EXERCISE INSTRUCTIONS:
Output the data word for word, dropping every image.

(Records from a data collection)
--- START ---
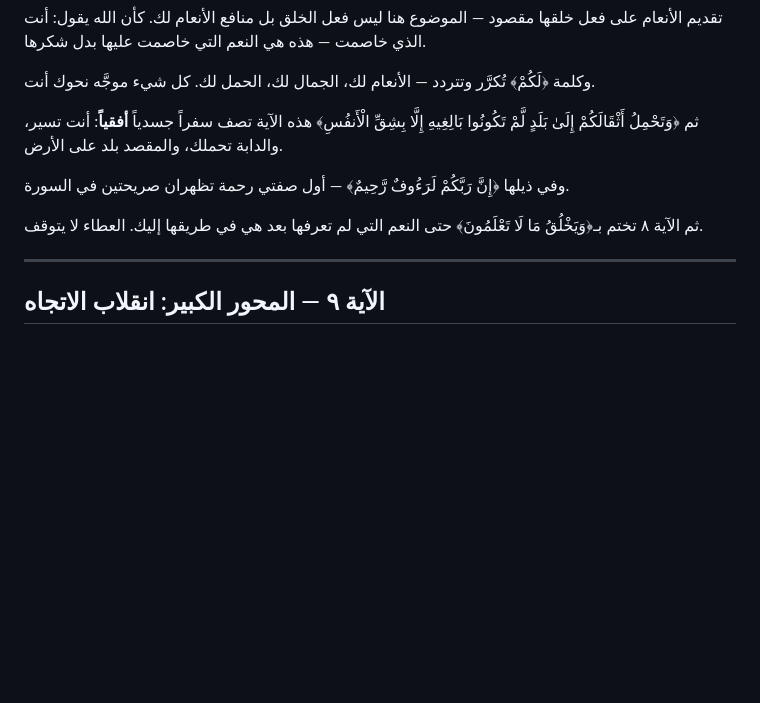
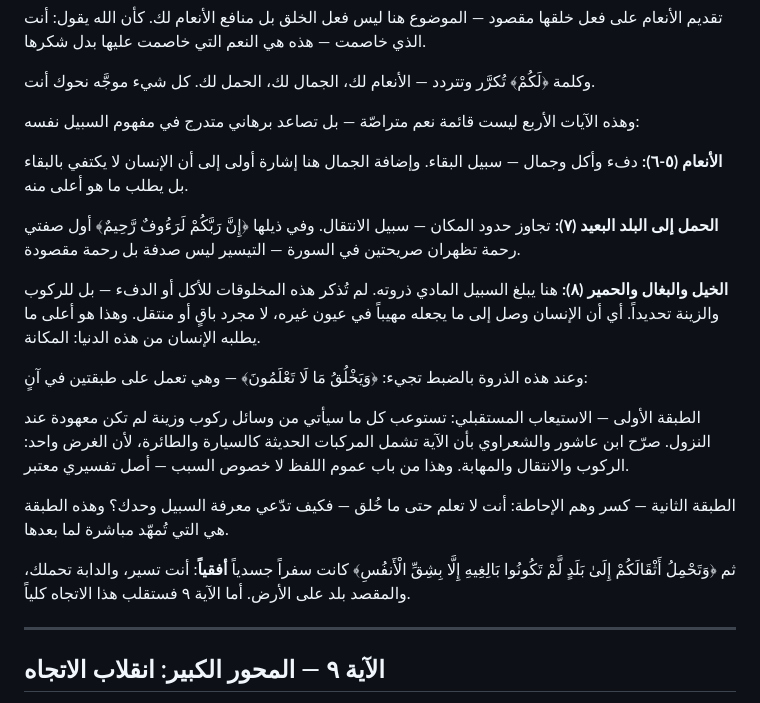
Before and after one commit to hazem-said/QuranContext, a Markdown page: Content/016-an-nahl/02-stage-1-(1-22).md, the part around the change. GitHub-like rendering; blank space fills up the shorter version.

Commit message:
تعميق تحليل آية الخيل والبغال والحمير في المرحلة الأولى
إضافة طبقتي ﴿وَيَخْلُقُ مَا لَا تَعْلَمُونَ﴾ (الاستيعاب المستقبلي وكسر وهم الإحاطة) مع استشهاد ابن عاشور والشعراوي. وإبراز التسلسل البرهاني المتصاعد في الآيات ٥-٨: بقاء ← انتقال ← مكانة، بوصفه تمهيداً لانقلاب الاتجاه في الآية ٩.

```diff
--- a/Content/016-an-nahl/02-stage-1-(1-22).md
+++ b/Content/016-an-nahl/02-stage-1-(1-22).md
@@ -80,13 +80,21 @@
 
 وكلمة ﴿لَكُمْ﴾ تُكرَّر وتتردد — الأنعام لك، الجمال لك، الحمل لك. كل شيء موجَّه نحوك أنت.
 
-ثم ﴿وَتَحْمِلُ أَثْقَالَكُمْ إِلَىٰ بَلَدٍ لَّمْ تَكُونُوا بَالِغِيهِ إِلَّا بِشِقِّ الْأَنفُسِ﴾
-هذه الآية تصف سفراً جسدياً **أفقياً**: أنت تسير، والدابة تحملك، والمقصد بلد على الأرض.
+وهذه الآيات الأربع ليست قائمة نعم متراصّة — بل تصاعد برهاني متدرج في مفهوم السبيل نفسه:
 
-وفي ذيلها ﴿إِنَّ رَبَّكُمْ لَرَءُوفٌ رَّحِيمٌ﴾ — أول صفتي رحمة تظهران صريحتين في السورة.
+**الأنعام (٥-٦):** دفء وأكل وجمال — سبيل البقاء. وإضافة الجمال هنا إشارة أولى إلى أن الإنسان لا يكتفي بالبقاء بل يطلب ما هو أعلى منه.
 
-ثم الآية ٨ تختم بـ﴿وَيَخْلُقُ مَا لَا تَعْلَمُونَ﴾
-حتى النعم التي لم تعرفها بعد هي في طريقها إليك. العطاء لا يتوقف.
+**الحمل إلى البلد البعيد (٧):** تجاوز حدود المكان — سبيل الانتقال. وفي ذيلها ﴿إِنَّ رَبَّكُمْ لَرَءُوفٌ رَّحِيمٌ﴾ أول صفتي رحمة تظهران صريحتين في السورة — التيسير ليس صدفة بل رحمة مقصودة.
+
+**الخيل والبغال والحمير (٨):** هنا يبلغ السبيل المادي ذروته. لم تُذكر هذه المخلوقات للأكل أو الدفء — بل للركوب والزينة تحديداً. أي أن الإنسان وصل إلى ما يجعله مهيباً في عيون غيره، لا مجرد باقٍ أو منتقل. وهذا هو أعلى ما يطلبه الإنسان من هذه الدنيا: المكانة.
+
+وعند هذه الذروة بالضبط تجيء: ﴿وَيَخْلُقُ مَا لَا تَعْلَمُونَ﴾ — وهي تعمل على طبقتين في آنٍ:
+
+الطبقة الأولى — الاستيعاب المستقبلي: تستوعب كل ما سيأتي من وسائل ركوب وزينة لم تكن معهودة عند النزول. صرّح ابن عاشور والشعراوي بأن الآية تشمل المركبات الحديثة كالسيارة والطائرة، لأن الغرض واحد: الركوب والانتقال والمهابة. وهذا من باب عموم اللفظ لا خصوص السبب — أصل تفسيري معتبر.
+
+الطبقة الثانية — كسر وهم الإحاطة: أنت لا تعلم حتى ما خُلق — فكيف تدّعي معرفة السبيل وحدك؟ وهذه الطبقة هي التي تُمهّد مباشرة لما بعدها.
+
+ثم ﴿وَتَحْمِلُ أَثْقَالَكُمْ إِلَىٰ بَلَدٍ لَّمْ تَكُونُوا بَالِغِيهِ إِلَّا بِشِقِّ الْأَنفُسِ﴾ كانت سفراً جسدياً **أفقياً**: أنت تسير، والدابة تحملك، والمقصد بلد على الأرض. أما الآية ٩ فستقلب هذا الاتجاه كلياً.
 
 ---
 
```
--- END ---
ANSWER SECTION:
Before and after one commit to hazem-said/QuranContext, a Markdown page: Content/016-an-nahl/02-stage-1-(1-22).md, the part around the change. GitHub-like rendering; blank space fills up the shorter version.

Commit message:
تعميق تحليل آية الخيل والبغال والحمير في المرحلة الأولى
إضافة طبقتي ﴿وَيَخْلُقُ مَا لَا تَعْلَمُونَ﴾ (الاستيعاب المستقبلي وكسر وهم الإحاطة) مع استشهاد ابن عاشور والشعراوي. وإبراز التسلسل البرهاني المتصاعد في الآيات ٥-٨: بقاء ← انتقال ← مكانة، بوصفه تمهيداً لانقلاب الاتجاه في الآية ٩.

```diff
--- a/Content/016-an-nahl/02-stage-1-(1-22).md
+++ b/Content/016-an-nahl/02-stage-1-(1-22).md
@@ -80,13 +80,21 @@
 
 وكلمة ﴿لَكُمْ﴾ تُكرَّر وتتردد — الأنعام لك، الجمال لك، الحمل لك. كل شيء موجَّه نحوك أنت.
 
-ثم ﴿وَتَحْمِلُ أَثْقَالَكُمْ إِلَىٰ بَلَدٍ لَّمْ تَكُونُوا بَالِغِيهِ إِلَّا بِشِقِّ الْأَنفُسِ﴾
-هذه الآية تصف سفراً جسدياً **أفقياً**: أنت تسير، والدابة تحملك، والمقصد بلد على الأرض.
+وهذه الآيات الأربع ليست قائمة نعم متراصّة — بل تصاعد برهاني متدرج في مفهوم السبيل نفسه:
 
-وفي ذيلها ﴿إِنَّ رَبَّكُمْ لَرَءُوفٌ رَّحِيمٌ﴾ — أول صفتي رحمة تظهران صريحتين في السورة.
+**الأنعام (٥-٦):** دفء وأكل وجمال — سبيل البقاء. وإضافة الجمال هنا إشارة أولى إلى أن الإنسان لا يكتفي بالبقاء بل يطلب ما هو أعلى منه.
 
-ثم الآية ٨ تختم بـ﴿وَيَخْلُقُ مَا لَا تَعْلَمُونَ﴾
-حتى النعم التي لم تعرفها بعد هي في طريقها إليك. العطاء لا يتوقف.
+**الحمل إلى البلد البعيد (٧):** تجاوز حدود المكان — سبيل الانتقال. وفي ذيلها ﴿إِنَّ رَبَّكُمْ لَرَءُوفٌ رَّحِيمٌ﴾ أول صفتي رحمة تظهران صريحتين في السورة — التيسير ليس صدفة بل رحمة مقصودة.
+
+**الخيل والبغال والحمير (٨):** هنا يبلغ السبيل المادي ذروته. لم تُذكر هذه المخلوقات للأكل أو الدفء — بل للركوب والزينة تحديداً. أي أن الإنسان وصل إلى ما يجعله مهيباً في عيون غيره، لا مجرد باقٍ أو منتقل. وهذا هو أعلى ما يطلبه الإنسان من هذه الدنيا: المكانة.
+
+وعند هذه الذروة بالضبط تجيء: ﴿وَيَخْلُقُ مَا لَا تَعْلَمُونَ﴾ — وهي تعمل على طبقتين في آنٍ:
+
+الطبقة الأولى — الاستيعاب المستقبلي: تستوعب كل ما سيأتي من وسائل ركوب وزينة لم تكن معهودة عند النزول. صرّح ابن عاشور والشعراوي بأن الآية تشمل المركبات الحديثة كالسيارة والطائرة، لأن الغرض واحد: الركوب والانتقال والمهابة. وهذا من باب عموم اللفظ لا خصوص السبب — أصل تفسيري معتبر.
+
+الطبقة الثانية — كسر وهم الإحاطة: أنت لا تعلم حتى ما خُلق — فكيف تدّعي معرفة السبيل وحدك؟ وهذه الطبقة هي التي تُمهّد مباشرة لما بعدها.
+
+ثم ﴿وَتَحْمِلُ أَثْقَالَكُمْ إِلَىٰ بَلَدٍ لَّمْ تَكُونُوا بَالِغِيهِ إِلَّا بِشِقِّ الْأَنفُسِ﴾ كانت سفراً جسدياً **أفقياً**: أنت تسير، والدابة تحملك، والمقصد بلد على الأرض. أما الآية ٩ فستقلب هذا الاتجاه كلياً.
 
 ---
 
```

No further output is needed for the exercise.